● **WHAT IS BEING ASKED**
Within the material below, tally every line that holds the word "prompt에", then give the tally and nothing more.

------

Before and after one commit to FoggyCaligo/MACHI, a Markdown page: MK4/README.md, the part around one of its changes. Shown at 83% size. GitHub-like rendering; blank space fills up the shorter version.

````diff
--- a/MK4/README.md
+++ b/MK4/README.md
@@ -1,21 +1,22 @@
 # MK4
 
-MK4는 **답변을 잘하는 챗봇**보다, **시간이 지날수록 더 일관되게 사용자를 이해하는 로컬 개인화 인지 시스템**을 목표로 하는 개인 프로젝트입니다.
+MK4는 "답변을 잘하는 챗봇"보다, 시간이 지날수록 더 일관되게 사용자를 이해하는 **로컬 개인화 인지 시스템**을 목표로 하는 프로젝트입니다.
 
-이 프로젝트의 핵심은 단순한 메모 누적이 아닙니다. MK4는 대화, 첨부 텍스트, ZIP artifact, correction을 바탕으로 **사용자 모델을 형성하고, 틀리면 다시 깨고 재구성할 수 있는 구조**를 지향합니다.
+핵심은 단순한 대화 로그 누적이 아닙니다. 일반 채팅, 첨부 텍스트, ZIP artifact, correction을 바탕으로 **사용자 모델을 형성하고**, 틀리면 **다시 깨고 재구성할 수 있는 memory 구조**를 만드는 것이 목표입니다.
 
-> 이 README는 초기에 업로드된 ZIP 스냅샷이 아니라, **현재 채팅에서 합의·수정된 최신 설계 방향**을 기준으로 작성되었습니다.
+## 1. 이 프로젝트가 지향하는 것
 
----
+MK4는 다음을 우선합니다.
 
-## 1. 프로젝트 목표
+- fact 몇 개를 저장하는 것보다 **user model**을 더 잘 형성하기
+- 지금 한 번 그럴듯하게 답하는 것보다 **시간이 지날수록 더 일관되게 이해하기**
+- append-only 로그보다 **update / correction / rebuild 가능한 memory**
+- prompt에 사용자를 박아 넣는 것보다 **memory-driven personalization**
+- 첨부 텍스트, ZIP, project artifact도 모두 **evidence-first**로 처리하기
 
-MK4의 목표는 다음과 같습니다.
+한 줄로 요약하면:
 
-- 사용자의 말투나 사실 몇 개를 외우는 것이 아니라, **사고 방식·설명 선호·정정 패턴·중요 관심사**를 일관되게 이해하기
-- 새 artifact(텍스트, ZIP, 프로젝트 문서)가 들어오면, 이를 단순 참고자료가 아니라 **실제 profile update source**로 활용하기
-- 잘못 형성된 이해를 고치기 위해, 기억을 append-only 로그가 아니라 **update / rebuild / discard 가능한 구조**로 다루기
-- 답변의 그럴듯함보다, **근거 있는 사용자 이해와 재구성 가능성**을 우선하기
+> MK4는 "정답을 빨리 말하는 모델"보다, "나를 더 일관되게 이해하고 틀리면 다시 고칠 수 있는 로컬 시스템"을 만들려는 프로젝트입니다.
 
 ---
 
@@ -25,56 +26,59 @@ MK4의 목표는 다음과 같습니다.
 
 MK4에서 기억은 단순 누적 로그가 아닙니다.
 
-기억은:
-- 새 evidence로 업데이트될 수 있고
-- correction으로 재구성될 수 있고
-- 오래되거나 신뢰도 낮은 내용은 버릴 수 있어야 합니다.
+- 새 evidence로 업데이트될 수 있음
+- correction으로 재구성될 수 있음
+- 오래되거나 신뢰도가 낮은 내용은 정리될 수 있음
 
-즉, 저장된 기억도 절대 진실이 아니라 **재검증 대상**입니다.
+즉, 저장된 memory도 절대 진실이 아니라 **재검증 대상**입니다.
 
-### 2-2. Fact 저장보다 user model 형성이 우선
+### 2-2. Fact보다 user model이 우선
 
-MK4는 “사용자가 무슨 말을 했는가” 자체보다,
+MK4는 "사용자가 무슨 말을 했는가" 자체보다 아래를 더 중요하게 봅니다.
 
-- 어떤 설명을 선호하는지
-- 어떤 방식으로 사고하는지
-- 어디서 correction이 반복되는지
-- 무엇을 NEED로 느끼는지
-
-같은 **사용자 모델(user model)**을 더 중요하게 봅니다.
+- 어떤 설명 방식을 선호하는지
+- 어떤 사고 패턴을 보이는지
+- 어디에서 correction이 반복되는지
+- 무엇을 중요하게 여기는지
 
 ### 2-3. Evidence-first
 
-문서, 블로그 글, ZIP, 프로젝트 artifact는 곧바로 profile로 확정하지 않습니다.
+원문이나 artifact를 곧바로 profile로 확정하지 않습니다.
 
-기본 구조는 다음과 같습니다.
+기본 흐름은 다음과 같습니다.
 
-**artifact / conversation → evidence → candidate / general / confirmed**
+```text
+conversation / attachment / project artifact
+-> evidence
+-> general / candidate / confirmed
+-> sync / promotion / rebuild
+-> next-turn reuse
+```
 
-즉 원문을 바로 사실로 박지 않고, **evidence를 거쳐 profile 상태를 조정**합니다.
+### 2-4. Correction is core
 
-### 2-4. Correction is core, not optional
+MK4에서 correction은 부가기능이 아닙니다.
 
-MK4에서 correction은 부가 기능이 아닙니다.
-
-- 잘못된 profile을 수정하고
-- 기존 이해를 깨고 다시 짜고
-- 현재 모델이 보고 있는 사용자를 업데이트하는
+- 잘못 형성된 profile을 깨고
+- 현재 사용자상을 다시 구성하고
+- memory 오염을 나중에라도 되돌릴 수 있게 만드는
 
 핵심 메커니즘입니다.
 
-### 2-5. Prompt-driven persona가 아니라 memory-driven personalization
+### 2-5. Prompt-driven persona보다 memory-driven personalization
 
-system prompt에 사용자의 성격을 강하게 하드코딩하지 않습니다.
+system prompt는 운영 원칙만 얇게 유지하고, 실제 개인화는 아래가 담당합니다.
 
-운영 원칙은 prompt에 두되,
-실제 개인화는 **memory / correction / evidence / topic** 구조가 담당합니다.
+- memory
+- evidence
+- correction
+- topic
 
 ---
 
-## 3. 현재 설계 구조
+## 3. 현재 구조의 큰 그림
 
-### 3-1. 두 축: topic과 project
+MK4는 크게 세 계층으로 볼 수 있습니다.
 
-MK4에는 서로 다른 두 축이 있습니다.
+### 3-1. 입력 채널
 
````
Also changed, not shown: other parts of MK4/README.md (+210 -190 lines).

------

● **COMPLETED TASK**
3